*** Opening Provided data ***

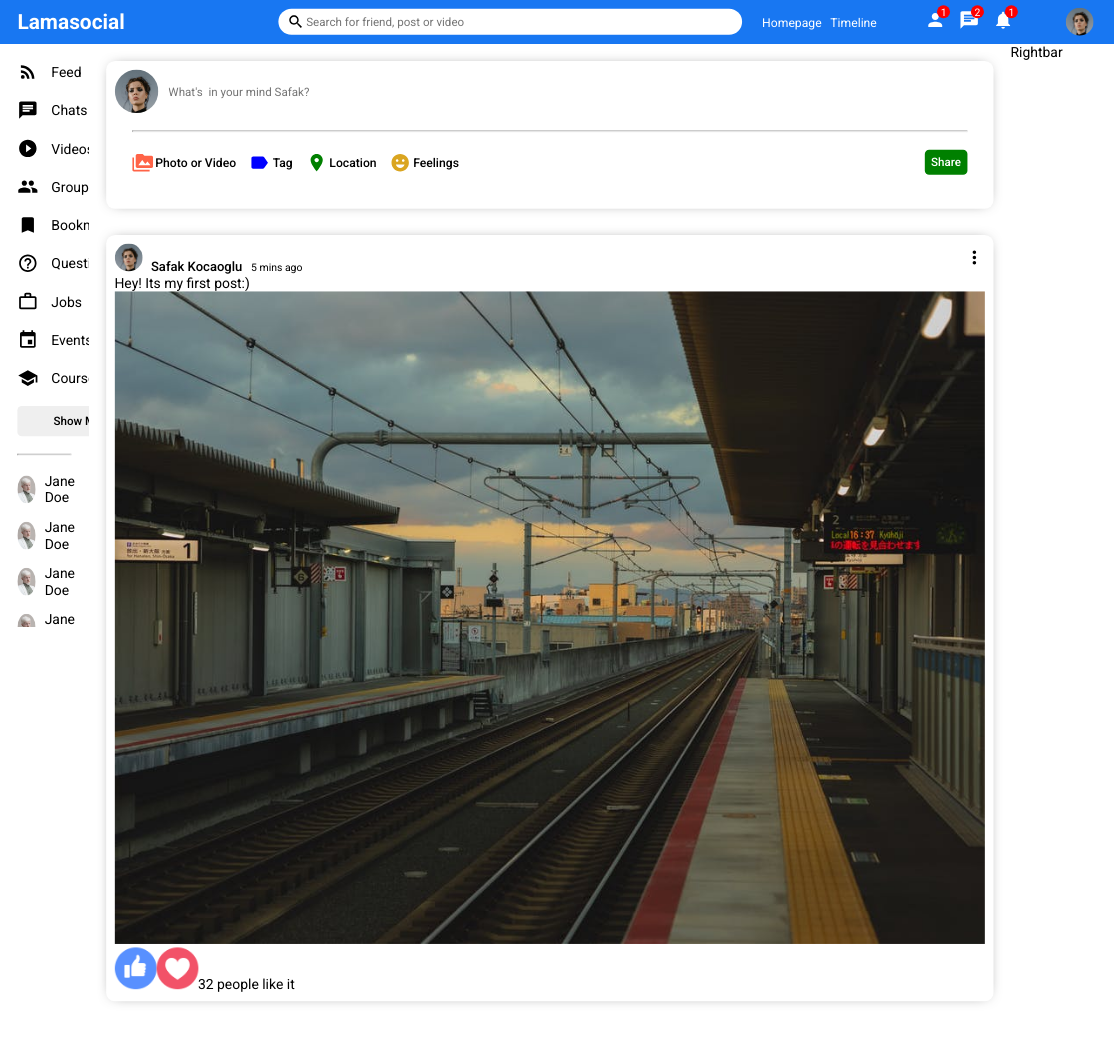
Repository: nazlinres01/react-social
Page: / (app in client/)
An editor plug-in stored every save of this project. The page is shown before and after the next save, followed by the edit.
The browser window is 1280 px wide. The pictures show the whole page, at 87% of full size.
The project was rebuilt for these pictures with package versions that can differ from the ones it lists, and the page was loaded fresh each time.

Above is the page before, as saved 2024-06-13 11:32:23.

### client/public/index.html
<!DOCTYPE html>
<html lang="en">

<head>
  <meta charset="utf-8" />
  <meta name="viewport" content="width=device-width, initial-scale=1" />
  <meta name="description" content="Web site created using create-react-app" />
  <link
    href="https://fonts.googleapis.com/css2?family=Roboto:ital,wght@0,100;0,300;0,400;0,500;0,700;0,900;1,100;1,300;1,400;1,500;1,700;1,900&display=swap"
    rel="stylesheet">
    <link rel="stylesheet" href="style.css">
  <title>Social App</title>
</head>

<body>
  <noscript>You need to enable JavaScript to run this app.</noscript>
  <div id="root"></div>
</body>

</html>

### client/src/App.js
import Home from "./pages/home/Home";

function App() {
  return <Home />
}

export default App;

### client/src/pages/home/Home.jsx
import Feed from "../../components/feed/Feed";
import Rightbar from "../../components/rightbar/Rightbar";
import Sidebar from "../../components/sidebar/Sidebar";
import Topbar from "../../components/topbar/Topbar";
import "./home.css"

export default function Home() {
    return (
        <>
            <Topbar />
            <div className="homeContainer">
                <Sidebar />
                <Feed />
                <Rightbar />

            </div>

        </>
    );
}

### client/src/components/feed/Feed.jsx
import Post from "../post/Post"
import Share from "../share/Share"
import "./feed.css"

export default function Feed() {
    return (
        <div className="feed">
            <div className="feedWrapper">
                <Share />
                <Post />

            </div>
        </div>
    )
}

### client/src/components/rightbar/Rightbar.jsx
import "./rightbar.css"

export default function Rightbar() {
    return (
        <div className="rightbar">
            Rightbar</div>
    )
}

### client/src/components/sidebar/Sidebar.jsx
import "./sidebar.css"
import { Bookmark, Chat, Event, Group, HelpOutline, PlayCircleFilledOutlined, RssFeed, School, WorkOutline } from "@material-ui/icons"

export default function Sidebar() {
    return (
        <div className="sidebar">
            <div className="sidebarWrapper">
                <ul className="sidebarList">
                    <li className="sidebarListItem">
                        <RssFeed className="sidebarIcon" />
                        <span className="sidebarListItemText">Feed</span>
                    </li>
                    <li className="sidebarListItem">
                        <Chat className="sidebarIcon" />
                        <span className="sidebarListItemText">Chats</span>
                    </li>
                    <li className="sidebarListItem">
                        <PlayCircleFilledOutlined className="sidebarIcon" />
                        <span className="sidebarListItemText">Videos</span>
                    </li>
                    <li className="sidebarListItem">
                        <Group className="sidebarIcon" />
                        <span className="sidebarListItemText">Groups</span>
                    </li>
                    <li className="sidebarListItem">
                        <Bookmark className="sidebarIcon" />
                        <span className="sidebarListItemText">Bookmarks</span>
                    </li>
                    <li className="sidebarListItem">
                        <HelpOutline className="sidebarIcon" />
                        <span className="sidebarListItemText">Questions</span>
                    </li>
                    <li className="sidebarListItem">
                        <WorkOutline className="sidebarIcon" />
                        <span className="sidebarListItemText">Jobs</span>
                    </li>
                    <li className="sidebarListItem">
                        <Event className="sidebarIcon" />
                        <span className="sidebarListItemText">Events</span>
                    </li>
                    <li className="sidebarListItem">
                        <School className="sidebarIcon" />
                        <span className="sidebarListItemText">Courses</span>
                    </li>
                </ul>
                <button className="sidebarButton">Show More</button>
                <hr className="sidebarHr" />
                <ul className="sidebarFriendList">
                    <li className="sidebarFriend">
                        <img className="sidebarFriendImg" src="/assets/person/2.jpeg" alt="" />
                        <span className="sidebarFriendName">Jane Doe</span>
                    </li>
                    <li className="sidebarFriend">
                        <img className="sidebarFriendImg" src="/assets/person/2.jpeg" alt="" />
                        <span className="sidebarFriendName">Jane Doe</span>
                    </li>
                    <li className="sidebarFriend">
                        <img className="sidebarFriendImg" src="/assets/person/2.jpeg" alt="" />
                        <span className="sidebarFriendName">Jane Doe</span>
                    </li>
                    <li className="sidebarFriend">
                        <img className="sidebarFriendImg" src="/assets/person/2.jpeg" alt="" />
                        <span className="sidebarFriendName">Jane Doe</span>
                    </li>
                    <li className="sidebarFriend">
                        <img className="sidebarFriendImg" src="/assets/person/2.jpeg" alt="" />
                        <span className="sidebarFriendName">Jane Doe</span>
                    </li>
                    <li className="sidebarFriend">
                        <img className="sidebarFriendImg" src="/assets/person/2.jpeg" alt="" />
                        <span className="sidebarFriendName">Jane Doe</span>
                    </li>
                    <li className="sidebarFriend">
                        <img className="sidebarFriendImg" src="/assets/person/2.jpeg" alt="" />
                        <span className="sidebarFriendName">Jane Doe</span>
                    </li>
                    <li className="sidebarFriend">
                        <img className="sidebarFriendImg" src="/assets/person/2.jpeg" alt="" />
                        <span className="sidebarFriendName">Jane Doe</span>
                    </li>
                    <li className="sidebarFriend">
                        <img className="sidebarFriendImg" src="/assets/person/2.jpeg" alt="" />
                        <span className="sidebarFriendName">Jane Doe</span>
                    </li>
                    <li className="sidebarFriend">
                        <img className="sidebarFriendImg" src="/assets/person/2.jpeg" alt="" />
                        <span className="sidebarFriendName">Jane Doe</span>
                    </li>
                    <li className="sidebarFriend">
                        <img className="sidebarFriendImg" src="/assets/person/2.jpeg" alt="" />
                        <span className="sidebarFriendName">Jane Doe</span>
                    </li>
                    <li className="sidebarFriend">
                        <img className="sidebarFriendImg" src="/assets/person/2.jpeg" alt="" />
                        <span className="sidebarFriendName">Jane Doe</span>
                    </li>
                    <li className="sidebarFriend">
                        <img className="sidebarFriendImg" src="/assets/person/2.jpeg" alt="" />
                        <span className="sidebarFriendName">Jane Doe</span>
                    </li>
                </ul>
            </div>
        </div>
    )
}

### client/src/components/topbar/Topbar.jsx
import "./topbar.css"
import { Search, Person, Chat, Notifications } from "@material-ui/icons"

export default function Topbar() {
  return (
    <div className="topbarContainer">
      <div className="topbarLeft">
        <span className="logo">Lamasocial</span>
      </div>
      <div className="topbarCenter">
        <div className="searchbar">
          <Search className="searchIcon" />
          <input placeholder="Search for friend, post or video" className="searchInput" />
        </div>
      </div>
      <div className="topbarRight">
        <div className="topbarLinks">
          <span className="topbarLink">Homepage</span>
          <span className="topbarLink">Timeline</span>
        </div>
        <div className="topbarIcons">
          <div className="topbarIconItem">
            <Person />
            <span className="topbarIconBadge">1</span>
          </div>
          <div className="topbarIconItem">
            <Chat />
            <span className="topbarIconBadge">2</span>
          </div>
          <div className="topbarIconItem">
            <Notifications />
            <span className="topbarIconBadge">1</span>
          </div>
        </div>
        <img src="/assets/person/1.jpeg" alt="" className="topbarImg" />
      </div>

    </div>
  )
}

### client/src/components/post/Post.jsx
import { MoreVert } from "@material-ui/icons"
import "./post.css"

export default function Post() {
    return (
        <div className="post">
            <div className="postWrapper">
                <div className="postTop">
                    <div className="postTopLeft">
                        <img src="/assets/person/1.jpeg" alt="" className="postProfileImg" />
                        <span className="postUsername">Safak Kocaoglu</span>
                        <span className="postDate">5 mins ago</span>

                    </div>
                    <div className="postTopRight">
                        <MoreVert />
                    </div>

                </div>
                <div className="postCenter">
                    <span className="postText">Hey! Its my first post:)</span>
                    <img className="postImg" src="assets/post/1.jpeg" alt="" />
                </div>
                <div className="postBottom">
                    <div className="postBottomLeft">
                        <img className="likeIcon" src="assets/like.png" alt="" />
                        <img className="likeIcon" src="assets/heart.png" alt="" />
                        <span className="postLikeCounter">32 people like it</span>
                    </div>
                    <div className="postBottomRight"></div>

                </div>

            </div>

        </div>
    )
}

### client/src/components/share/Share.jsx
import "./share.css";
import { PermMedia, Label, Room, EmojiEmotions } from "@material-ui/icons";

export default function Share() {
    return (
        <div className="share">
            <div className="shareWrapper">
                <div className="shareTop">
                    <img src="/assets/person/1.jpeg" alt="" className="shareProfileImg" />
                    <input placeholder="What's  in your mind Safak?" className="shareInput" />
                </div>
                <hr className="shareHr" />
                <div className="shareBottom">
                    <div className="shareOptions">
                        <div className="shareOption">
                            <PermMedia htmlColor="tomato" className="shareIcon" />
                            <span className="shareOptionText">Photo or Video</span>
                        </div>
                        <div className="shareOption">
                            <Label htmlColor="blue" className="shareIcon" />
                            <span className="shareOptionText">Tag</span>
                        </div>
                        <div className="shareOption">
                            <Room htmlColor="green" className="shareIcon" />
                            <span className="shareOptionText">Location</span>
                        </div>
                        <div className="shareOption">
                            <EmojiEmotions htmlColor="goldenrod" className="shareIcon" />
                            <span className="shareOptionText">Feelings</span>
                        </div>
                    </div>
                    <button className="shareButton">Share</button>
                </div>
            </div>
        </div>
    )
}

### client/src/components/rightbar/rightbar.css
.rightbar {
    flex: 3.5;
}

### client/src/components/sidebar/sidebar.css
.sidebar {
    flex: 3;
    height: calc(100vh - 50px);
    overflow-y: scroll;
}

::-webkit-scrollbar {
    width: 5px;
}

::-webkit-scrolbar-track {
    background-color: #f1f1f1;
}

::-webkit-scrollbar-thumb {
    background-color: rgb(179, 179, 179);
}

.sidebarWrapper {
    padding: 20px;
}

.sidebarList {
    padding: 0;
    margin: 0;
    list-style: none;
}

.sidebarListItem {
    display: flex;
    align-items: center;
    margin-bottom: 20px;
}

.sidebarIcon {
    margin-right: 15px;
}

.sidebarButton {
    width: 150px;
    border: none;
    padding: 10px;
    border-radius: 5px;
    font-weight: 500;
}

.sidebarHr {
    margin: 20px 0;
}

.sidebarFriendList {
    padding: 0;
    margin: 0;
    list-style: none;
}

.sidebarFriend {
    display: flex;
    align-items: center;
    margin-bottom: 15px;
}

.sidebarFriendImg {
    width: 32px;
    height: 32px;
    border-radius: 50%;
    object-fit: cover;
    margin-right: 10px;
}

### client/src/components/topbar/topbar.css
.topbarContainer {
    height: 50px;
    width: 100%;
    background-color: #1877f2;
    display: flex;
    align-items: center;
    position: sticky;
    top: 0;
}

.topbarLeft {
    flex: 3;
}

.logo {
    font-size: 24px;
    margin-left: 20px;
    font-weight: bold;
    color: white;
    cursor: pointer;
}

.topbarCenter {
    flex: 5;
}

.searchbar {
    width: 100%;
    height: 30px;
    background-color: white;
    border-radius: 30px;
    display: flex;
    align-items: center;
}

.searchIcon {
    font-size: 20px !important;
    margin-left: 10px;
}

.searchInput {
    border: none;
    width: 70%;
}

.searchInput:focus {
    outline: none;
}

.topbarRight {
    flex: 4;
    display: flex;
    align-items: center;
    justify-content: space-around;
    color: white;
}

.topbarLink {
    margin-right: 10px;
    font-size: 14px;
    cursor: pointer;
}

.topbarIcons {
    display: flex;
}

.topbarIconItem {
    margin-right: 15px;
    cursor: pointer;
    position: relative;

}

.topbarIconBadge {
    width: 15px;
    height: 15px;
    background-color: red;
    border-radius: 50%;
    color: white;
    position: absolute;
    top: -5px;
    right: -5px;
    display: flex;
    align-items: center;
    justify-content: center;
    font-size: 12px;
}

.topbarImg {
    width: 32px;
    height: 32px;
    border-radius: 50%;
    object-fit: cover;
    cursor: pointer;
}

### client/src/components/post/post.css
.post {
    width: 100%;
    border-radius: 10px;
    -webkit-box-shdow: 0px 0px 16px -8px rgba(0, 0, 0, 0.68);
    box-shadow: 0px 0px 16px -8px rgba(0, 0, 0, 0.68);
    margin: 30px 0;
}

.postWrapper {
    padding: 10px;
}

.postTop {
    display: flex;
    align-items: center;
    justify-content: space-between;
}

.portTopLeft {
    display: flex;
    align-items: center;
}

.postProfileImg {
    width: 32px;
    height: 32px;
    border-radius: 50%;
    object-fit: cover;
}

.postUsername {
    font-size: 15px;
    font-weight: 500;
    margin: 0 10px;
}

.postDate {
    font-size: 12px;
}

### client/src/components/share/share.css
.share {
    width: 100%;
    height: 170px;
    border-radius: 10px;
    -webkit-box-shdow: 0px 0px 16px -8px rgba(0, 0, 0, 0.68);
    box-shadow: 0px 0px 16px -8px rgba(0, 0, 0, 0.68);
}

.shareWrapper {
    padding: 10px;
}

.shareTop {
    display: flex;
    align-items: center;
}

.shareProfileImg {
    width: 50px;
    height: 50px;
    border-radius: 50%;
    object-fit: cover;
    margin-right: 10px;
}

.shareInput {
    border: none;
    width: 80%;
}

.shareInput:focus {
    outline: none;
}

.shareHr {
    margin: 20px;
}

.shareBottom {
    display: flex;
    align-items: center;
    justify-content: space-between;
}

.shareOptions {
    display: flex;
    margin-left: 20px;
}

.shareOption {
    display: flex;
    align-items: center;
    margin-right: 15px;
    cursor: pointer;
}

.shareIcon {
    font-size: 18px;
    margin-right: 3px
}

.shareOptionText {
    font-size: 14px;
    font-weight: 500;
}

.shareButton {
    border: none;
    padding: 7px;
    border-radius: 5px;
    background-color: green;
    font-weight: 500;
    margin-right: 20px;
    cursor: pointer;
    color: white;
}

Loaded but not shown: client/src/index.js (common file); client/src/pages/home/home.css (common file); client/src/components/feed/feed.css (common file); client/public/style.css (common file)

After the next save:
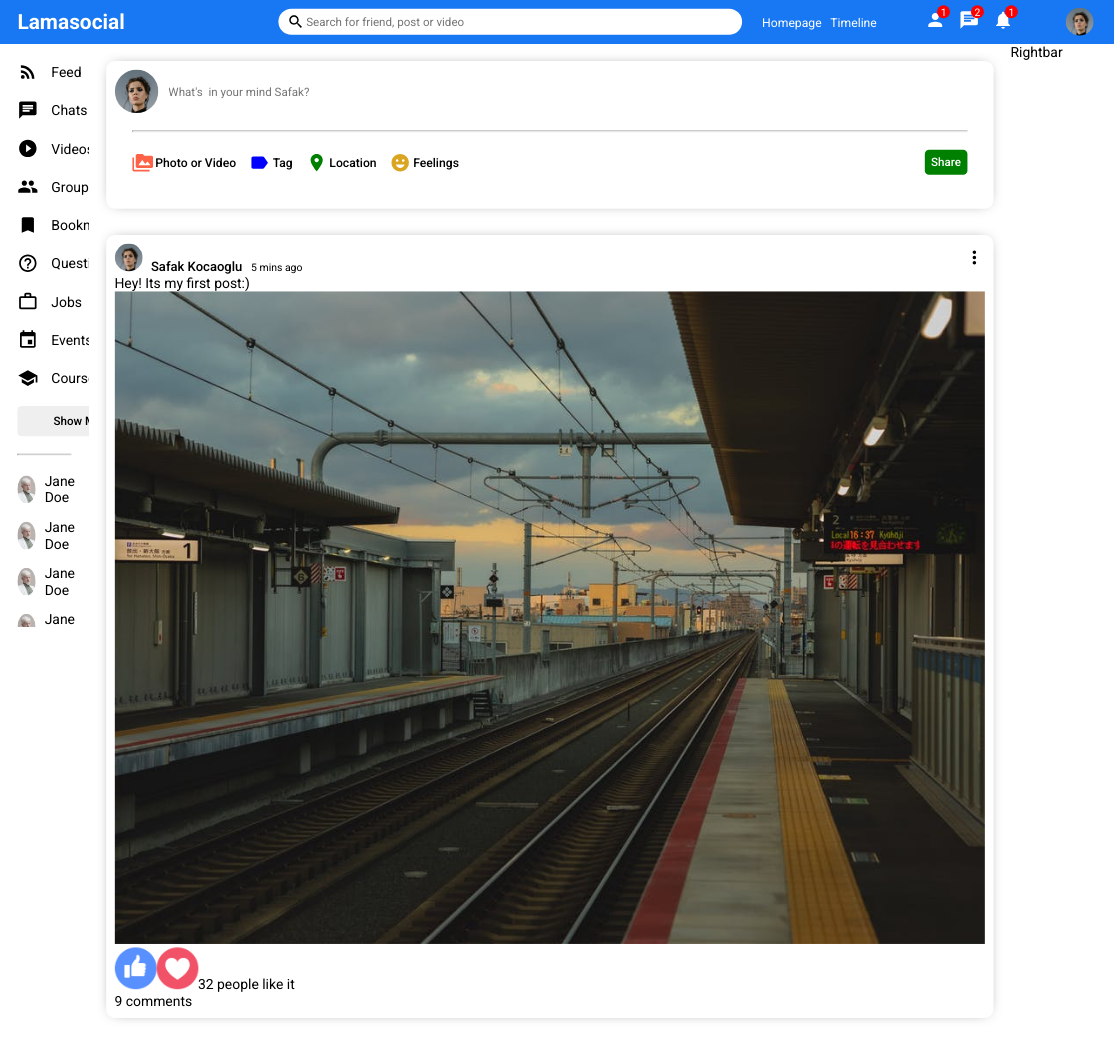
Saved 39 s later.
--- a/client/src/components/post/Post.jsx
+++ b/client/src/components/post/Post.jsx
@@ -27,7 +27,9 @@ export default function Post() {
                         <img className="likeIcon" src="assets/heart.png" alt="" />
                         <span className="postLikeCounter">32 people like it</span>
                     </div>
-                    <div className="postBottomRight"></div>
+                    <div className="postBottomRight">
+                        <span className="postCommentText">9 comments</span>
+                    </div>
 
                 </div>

*** Closing Provided data ***

§ **Requirement**
Copy only what lies between the start of the listing above and the line containing "import Post from", inclusive of both ends, exactly as written, and drop the pictures.

§ **Solution below**
Repository: nazlinres01/react-social
Page: / (app in client/)
An editor plug-in stored every save of this project. The page is shown before and after the next save, followed by the edit.
The browser window is 1280 px wide. The pictures show the whole page, at 87% of full size.
The project was rebuilt for these pictures with package versions that can differ from the ones it lists, and the page was loaded fresh each time.

Above is the page before, as saved 2024-06-13 11:32:23.

### client/public/index.html
<!DOCTYPE html>
<html lang="en">

<head>
  <meta charset="utf-8" />
  <meta name="viewport" content="width=device-width, initial-scale=1" />
  <meta name="description" content="Web site created using create-react-app" />
  <link
    href="https://fonts.googleapis.com/css2?family=Roboto:ital,wght@0,100;0,300;0,400;0,500;0,700;0,900;1,100;1,300;1,400;1,500;1,700;1,900&display=swap"
    rel="stylesheet">
    <link rel="stylesheet" href="style.css">
  <title>Social App</title>
</head>

<body>
  <noscript>You need to enable JavaScript to run this app.</noscript>
  <div id="root"></div>
</body>

</html>

### client/src/App.js
import Home from "./pages/home/Home";

function App() {
  return <Home />
}

export default App;

### client/src/pages/home/Home.jsx
import Feed from "../../components/feed/Feed";
import Rightbar from "../../components/rightbar/Rightbar";
import Sidebar from "../../components/sidebar/Sidebar";
import Topbar from "../../components/topbar/Topbar";
import "./home.css"

export default function Home() {
    return (
        <>
            <Topbar />
            <div className="homeContainer">
                <Sidebar />
                <Feed />
                <Rightbar />

            </div>

        </>
    );
}

### client/src/components/feed/Feed.jsx
import Post from "../post/Post"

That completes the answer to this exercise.